Celebrity Constellation

Celebrity Constellation

Maiden voyage: 2002
Class: Millennium
Length: 965ft

In 2012, we were on board the "Connie" as it is affectionally called. The fourth and last ship in the Millennium series, brings the azipod propulsion technology to Celebrity Cruises ships, which is all but standard today. The Millennium class ships were denoted as such as the first ship of the class, the Celebrity Millennium was launched in 2000.

Although when we sailed her, the Connie was 10 years old, I have to say that I was very impressed with the overall condition of the ship. It certainly shows signs of being well maintained, as sun, sea, and salt is very damaging to a ship.



One of the secrets that good travel agents know about is which staterooms are the best on each ship. The Connie (and other Millennium ships) all have a few standard veranda cabins with larger than normal balconies.

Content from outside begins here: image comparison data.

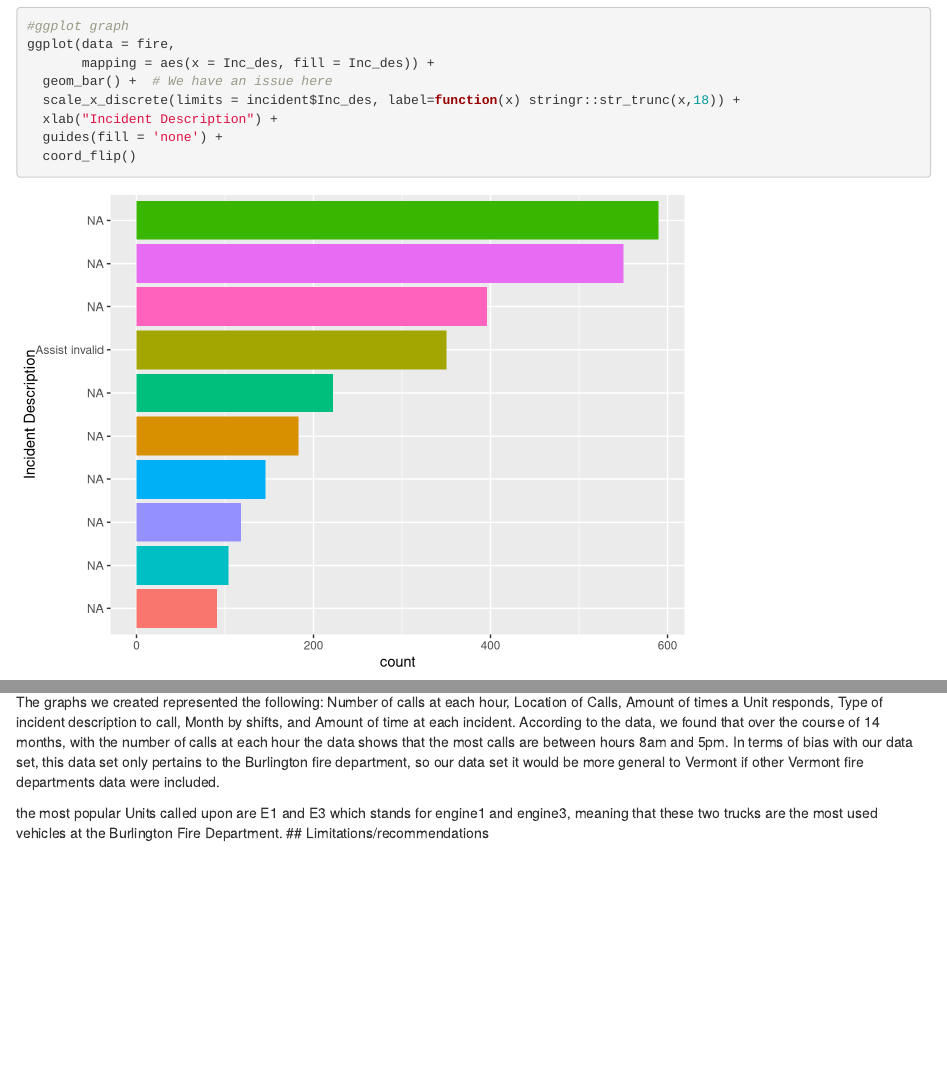
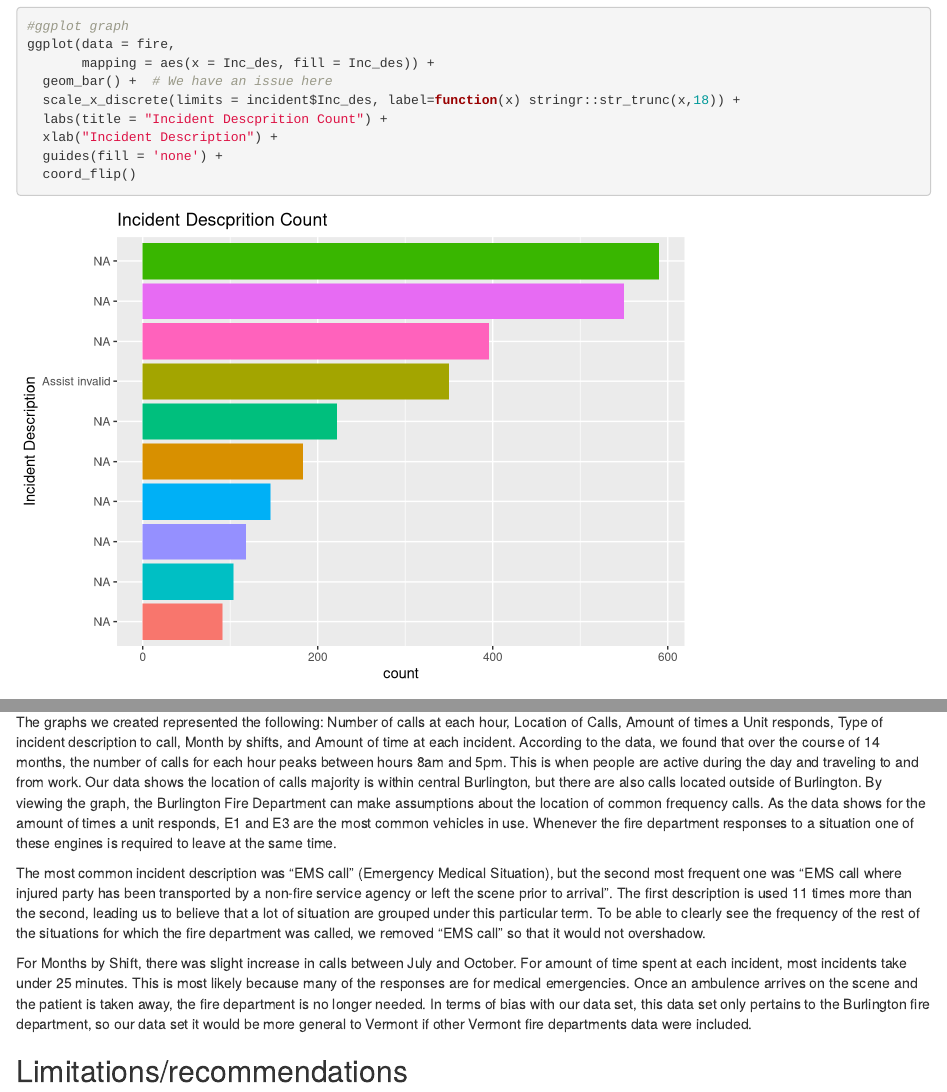
Before and after one commit to luciacarrera/fireProject, an R Markdown document (Project_v3.Rmd): the page in a window 1100 px wide, from 5570 px down, and a second part further down, joined at a grey line. Rendered offline with R 4.5, knitr and Pandoc, with nearby package versions; some code elsewhere in the file could not run offline.

Commit message:
Version 2 - nov 30
yes

```diff
--- a/Project_v3.Rmd
+++ b/Project_v3.Rmd
@@ -195,6 +195,7 @@ ggplot(data = fire,
        mapping = aes(x = Inc_des, fill = Inc_des)) +
   geom_bar() +  # We have an issue here
   scale_x_discrete(limits = incident$Inc_des, label=function(x) stringr::str_trunc(x,18)) +
+  labs(title = "Incident Descprition Count") +
   xlab("Incident Description") +
   guides(fill = 'none') +
   coord_flip()
@@ -288,10 +289,13 @@ ggplot(data = inc_time, mapping = aes(x= total_m, fill = Shift))+
 
 ## Conclusions
 
-The graphs we created represented the following: Number of calls at each hour, Location of Calls, Amount of times a Unit responds, Type of incident description to call, Month by shifts, and Amount of time at each incident. According to the data, we found that over the course of 14 months, with the number of calls at each hour the data shows that the most calls are between hours 8am and 5pm. In terms of bias with our data set, this data set only pertains to the Burlington fire department, so our data set it would be more general to Vermont if other Vermont fire departments data were included.
+The graphs we created represented the following: Number of calls at each hour, Location of Calls, Amount of times a Unit responds, Type of incident description to call, Month by shifts, and Amount of time at each incident. According to the data, we found that over the course of 14 months, the number of calls for each hour peaks between hours 8am and 5pm. This is when people are active during the day and traveling to and from work. Our data shows the location of calls majority is within central Burlington, but there are also calls located outside of Burlington. By viewing the graph, the Burlington Fire Department can make assumptions about the location of common frequency calls. As the data shows for the amount of times a unit responds, E1 and E3 are the most common vehicles in use. Whenever the fire department responses to a situation one of these engines is required to leave at the same time.
+
+The most common incident description was "EMS call" (Emergency Medical Situation), but the second most frequent one was "EMS call where injured party has been transported by a non-fire service agency or left the scene prior to arrival". The first description is used 11 times more than the second, leading us to believe that a lot of situation are grouped under this particular term. To be able to clearly see the frequency of the rest of the situations for which the fire department was called, we removed "EMS call" so that it would not overshadow.
+
+For Months by Shift, there was slight increase in calls between July and October. For amount of time spent at each incident, most incidents take under 25 minutes. This is most likely because many of the responses are for medical emergencies. Once an ambulence arrives on the scene and the patient is taken away, the fire department is no longer needed. In terms of bias with our data set, this data set only pertains to the Burlington fire department, so our data set it would be more general to Vermont if other Vermont fire departments data were included.
 
 
-the most popular Units called upon are E1 and E3 which stands for engine1 and engine3, meaning that these two trucks are the most used vehicles at the Burlington Fire Department.
 ## Limitations/recommendations
 
 When it comes to the graphs we made and limitations, there is still a lot we could learn and improve using more efficient methods using r markdown.This would allow us to represent the graphs in more meaningful ways. We used leaflet for the first time for this project, and it felt like there are better ways to plot the data points.
```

We booked one of these cabins; 7175 while on-board a Royal Caribbean ship (of the same corporation) the year prior, as the travel agent knew that there were several "standard" staterooms that had larger balconies on deck 7, as well as the so-called "Sweet 16" cabins on deck 6. While suites also have larger balconies, they also cost more.

Highly desireable cabins
(Standard Verandas with large balconies):

Deck 6 (Sweet 16)
6021 thru 6035, 6016 thru 6030

Deck 7
7173, 7175, 7177, 7176, 7178, 7180

The primary differnces are that the Sweet-16 cabins have a direct view down to the ocean, but they are at the forward end of the ship, so you may feel more motion, while the downward view of the cabins on deck 7 are somewhat obstructed by the overhang of the suite cabins below them. However, they are at the aft of the ship, so they may not be as prone to feeling the motion of the ship.

The demographic of the typical Celebrity cruise is... well, old. With the longer cruises (longer than 7 days), the typical age of the passenger is older, and there are typically fewer children aboard. While the cruise line doesn't exactly roll up the streets after 6pm, the pools close at 8pm, and the activities are quite limited in the late evening. However, the demographic of Holland America passengers is even older, so pick and choose as you desire.

The ship has a unique Thalassotherapy Pool in the Solarium, which is supposed to be somewhat of a sea-water therapy pool, with fairly warm water. I am not sure about the actual benefits, but it sure felt nice after being in the pool for awhile.

Like most ships, there is a theater at the bow, and a buffet style resturant, along with the typical main dining room, and a few specialty resturants. There are two resturants that cost extra; the "Tuscan Grille", and "Ocean Liners", along with a snack-type resturant; "Bistro on Five".

Celebrity ships are primarily non-smoking ships, with no smoking allowed in any inside area, and many outside areas. Smoking is also prohibited on stateroom balconies. The only designated smoking areas are on the outside port-side of several public areas.

The ship also features stabilizers; little winglets that extend out of the sides of the ship underwater that serve to minimize the rolling of the ship. This provides a smoother ride in rough water, which enhances passenger comfort (and minimizes the propensity to become sea-sick).

Huge dining room window - Constellation Apr 2012

Stateroom 7175 - Constellation Apr 2012


(A bit) Larger than normal balcony; Stateroom 7175 - Constellation Apr 2012

Thalassotherapy pool in the Solarium - Constellation Apr 2012


Main Pools - Constellation Apr 2012

Standing Guard - Constellation Apr 2012


Aft outside lounge (Sunset Bar) - Constellation Apr 2012

By the Glass wine dispenser - Constellation Apr 2012


Forward deck at night - Constellation Apr 2012

Main Stairwell - Constellation Apr 2012


Ceiling outside elevators; daytime - Constellation Apr 2012

Ceiling outside elevators; at night - Constellation Apr 2012


Reflections Lounge - Constellation Apr 2012

Foreward Deck - Constellation Apr 2012